Directions for this task:
Using the data beneath, show every line that includes the word "onclick".

Provided entries:
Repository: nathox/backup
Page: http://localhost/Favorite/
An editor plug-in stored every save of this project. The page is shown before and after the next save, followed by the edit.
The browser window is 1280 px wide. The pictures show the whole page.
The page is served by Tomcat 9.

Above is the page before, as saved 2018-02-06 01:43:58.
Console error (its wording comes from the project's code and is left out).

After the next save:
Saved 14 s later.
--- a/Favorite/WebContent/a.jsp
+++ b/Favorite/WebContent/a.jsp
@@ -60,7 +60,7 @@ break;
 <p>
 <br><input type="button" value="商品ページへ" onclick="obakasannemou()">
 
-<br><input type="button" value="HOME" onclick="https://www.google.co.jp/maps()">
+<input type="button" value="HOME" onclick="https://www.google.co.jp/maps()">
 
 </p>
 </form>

Task response:
 <br><input type="button" value="商品ページへ" onclick="obakasannemou()">
-<br><input type="button" value="HOME" onclick="https://www.google.co.jp/maps()">
+<input type="button" value="HOME" onclick="https://www.google.co.jp/maps()">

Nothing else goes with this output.